That being said, I think Lindy West might be my neighbor. And yes, that’s exciting, but also I’M SO NERVOUS THAT ONE DAY I’LL RUN INTO HER IN MY UGLY SWEATS WHILE WALKING IZZY AND JUST RANDOMLY BLURT OUT MY UNDYING LOVE FOR HER AND HER WRITING AND IT WILL BE WEIRD AND SHE WILL THINK I’M WEIRD (AND A STALKER) AND THEN I’LL WALK AWAY, DEJECTED, TRYING TO HOLD BACK UGLY TEARS IN MY UGLY SWEATS.
Nightmare daydreaming aside, Lindy West could write about phone books, or how to tie difficult knots, or a multitude of other boring things, and I would read it. As a woman who grow up as the chubby kid, her memoir, Shrill, made me say, “YES, ME TOO!” more than I can count. She has a knack for finding clear, specific words to describe feelings, and thoughts, and experiences, that I’ve encountered but could never verbalize. Anything she writes is worth reading.
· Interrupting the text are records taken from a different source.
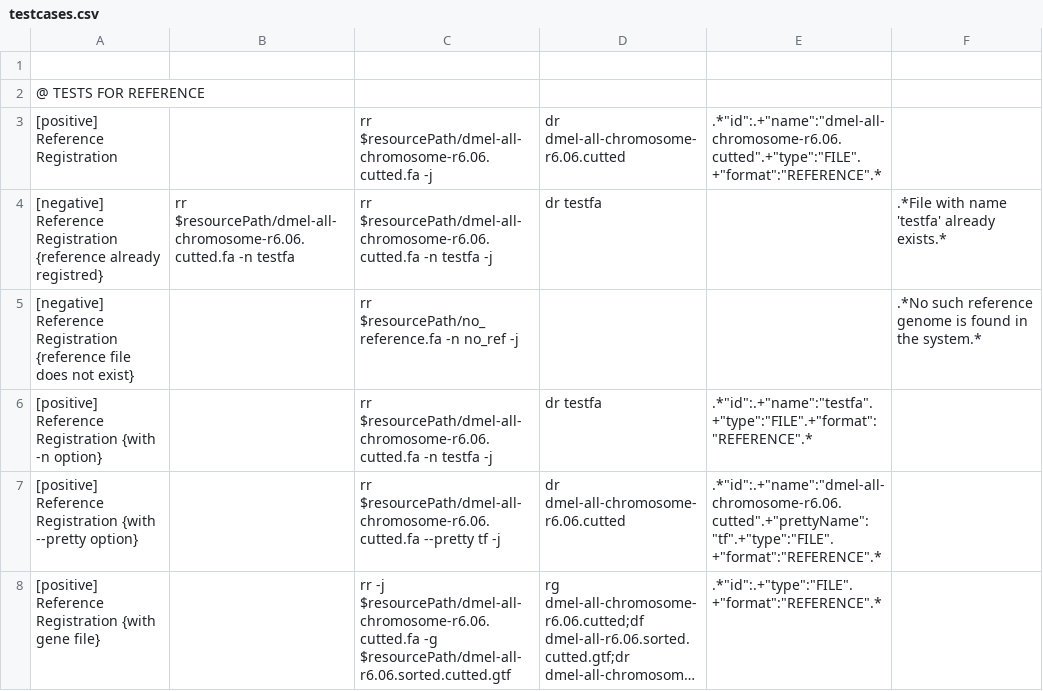
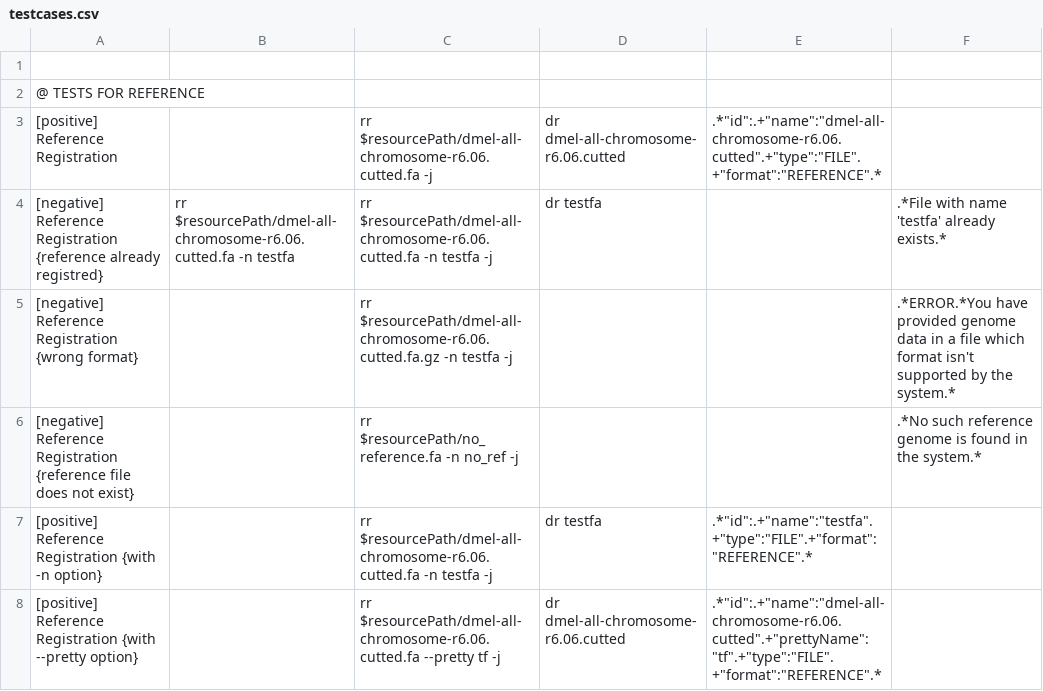
Before and after one commit to epam/NGB, a CSV file: e2e/cli/testcases.csv, drawn as a sheet; only a part is shown; the shorter side is filled out with more unchanged rows; long unchanged cells end in …; the diff covers the shown part only; the diff names each change by its address in the sheet, - before the commit and + after, or states it on an @@ line.

```diff
--- a/e2e/cli/testcases.csv
+++ b/e2e/cli/testcases.csv
+row 5: [negative] Reference Registration {wrong format} |  | rr $resourcePath/dmel-all-chromosome-r6.06.cutted.fa.gz -n testfa -j |  |  | .*ERROR.*You have provided genome data in a file which format isn't supported by the system.*
```
Also changed, not shown: 18 added rows elsewhere in this file.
Find Shrill on Amazon, here.
I drive a Mini Cooper, and her name is Harriet.
She is, as you might have guessed, named after Harriet the Spy. (A spy car needs a spy name!)
But spy car aside, Harriet is the girlhood friend every grown woman needs. A lot of books speak to womanhood-experiences, but Harriet speaks to those girlhood experiences that we never truly age out of. If you’re feeling left out, or different, or need someone to commiserate with about how BORING Monopoly is, go visit Harriet. She’s there for you.
Find Harriet the Spy on Amazon, here.
Biographical non-fiction writing looks difficult. I haven’t done it, at least not to any high degree, but from the outside, it has always appeared like a tightrope act. Go too far one way, and the piece is dry and academic. Go too far in the other direction, and the writing feels salacious and gossipy.
Michelle Dean’s writing in Sharp is perfectly balanced. I was never bored but never felt like I was scanning TMZ, either.
I particularly appreciated how she emphasized the friendships that the women had amongst each other. Often, in historical retellings, it feels like the relationships women had with men are given center stage, while female friendships go unacknowledged.
Find Sharp on Amazon, here.
If this is that book that you heard about in its heyday, always intended to read, but then didn’t, I’m here, yelling a reminder to freaking READ THIS BOOK.
Americanah made me contemplate experiences of womanhood that I’d never considered or encountered myself.
And then, when you’re done, go read Chimamanda Ngozi Adichie’s little manifesto of a book called We Should All Be Feminists.
Then, after that, go watch any interview of her on Youtube. She’s incredibly poised and cool under pressure.
Finally, after all of that, come back here! Let’s talk about it!
Find Americanah on Amazon, here.
Now it’s your turn! Which female writers have spoken to you? I’m always looking for new books to read, and would love to hear about your favorites!
Happy Happy International Women’s Day, friends! Though today is our official “day”, I’m so excited to be celebrating women all month here on Costume Parade!
And, just in case you missed it, throughout March, there will be three posts per week, instead of two. I’ll be posting every Sunday, Wednesday, and Friday.
Have an idea for a woman you’d like to see featured, or a fashion rule you think I should break? Leave me a comment below, shoot me an email at firstname.lastname@example.org, or slide into my DMs.
See you on Sunday!